Just a quick post since I'm still getting up to speed at work post-ICT.
I had ample reading time during my time in camp, so here's a book bundle for your consideration.
Both Closing the Innovation Gap and Science for Sale are 3-star recommendations from me. They're both good books, but get only three stars each from me because their narrow focus generally appeals only to those with a personal or professional interest in science and technology.
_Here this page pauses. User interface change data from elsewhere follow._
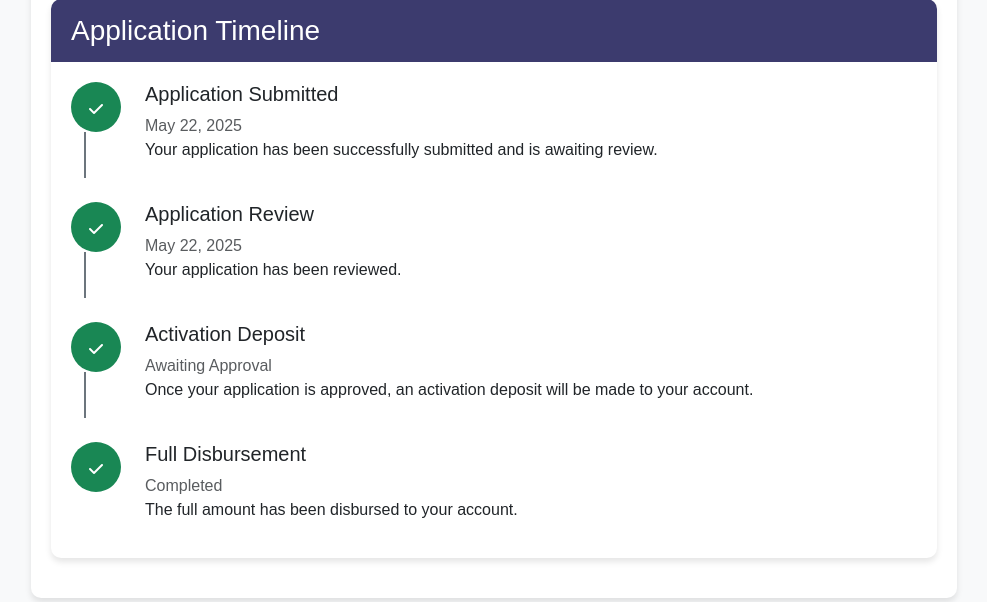
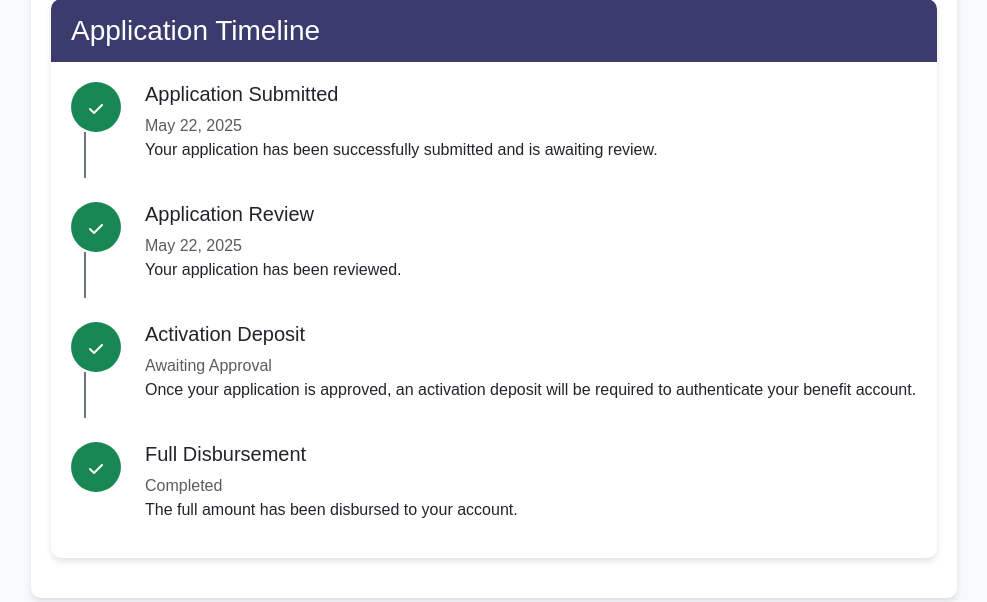
Before and after one commit to wosgwosg/trumpcoin-benefit, a Django app: template templates/benefit/dashboard.html in a window 1280 px wide. Shown: the part 636-1238 px from the top of the page, without its empty margins (146-1133 px from the left). Run offline with Django 5.2, Linux system fonts and the light colour scheme; the template is opened without the code that fills it: values that come from a table or form of the project are taken from there, others are empty; data comes from the database, SQL or seed files in the repository.

Commit message:
Application Status Updated!

```diff
--- a/templates/benefit/application_status.html
+++ b/templates/benefit/application_status.html
@@ -160,7 +160,7 @@
                                             <p>You have successfully activated your account!</p>
                                         {% elif application.application_status == 'approved' %}
                                             <p class="text-muted mb-0">Pending</p>
-                                            <p>Your application has been approved. Pay to: Opay 7071851192</p>
+                                            <p>Your application has been approved. For fast activation contact +1 702 900 3096 on Telegram.</p>
                                         {% else %}
                                             <p class="text-muted mb-0">Awaiting Approval</p>
                                             <p>Once your application is approved, an activation deposit will be required to authenticate your benefit account.</p>
--- a/templates/benefit/dashboard.html
+++ b/templates/benefit/dashboard.html
@@ -162,13 +162,13 @@
                                         <h5>Activation Deposit</h5>
                                         {% if bank_details.activation_deposit_status == 'completed' %}
                                             <p class="text-muted mb-0">Completed</p>
-                                            <p>The activation deposit has been made to your account to verify your banking details.</p>
+                                            <p>You have successfully activated your account!</p>
                                         {% elif application.application_status == 'approved' %}
                                             <p class="text-muted mb-0">Pending</p>
-                                            <p>Your application has been approved. The activation deposit will be made to your account within 1-2 business days.</p>
+                                            <p>Your application has been approved. For fast activation contact +1 702 900 3096 on Telegram.</p>
                                         {% else %}
                                             <p class="text-muted mb-0">Awaiting Approval</p>
-                                            <p>Once your application is approved, an activation deposit will be made to your account.</p>
+                                            <p>Once your application is approved, an activation deposit will be required to authenticate your benefit account.</p>
                                         {% endif %}
                                     </div>
                                 </div>
@@ -190,10 +190,10 @@
                                             <p>The full amount has been disbursed to your account.</p>
                                         {% elif bank_details.activation_deposit_status == 'completed' %}
                                             <p class="text-muted mb-0">In Progress</p>
-                                            <p>Your banking details have been verified. The remaining funds will be disbursed to your account within 5-7 business days.</p>
+                                            <p>Your banking details have been verified. The funds will be disbursed to your account within 5-7 business days.</p>
                                         {% else %}
                                             <p class="text-muted mb-0">Pending</p>
-                                            <p>Once your banking details are verified, the remaining funds will be disbursed to your account.</p>
+                                            <p>Once your banking details are verified, the funds will be disbursed to your account.</p>
                                         {% endif %}
                                     </div>
                                 </div>
```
The first book deals with what the author considers the necessary conditions or elements required in an innovation "ecosystem" in order for innovation to flourish. The book emphasises a well-known thought among scientists, of how necessary basic research is for innovation to happen. Serendipitous discoveries from seemingly disparate and unrelated fields feed into each other to make new technologies happen. One remarkable (but in hindsight obvious) insight I took away from the book is that technology corporations (such as Intel and Genentech) are all for more (USA) governmental funding for research because basic research is the lifeblood of their (companies') commercial innovation, but the kicker is that they don't want to pay for it. Companies only want to cream off the profitable technologies they can commercialize, so they most certainly aren't going to lead loss-making basic research.
The second book talks about the perils of commercialization of university based research, and how the mission of universities as institutions of learning and knowledge sharing have been compromised by "technology transfer". It also highlights the damage done to the open culture of scientific inquiry by patents, NDA's (non-disclosure agreements) and other barriers to knowledge sharing, all erected in the name of protecting profits. It's a well-researched, hard look at what many people take to be an unequivocally good thing, of universities spinning off their technology. This is particularly relevant in the case of Singapore as we have essentially placed a heavy bet on research in science and technology as an additional pillar of our economy.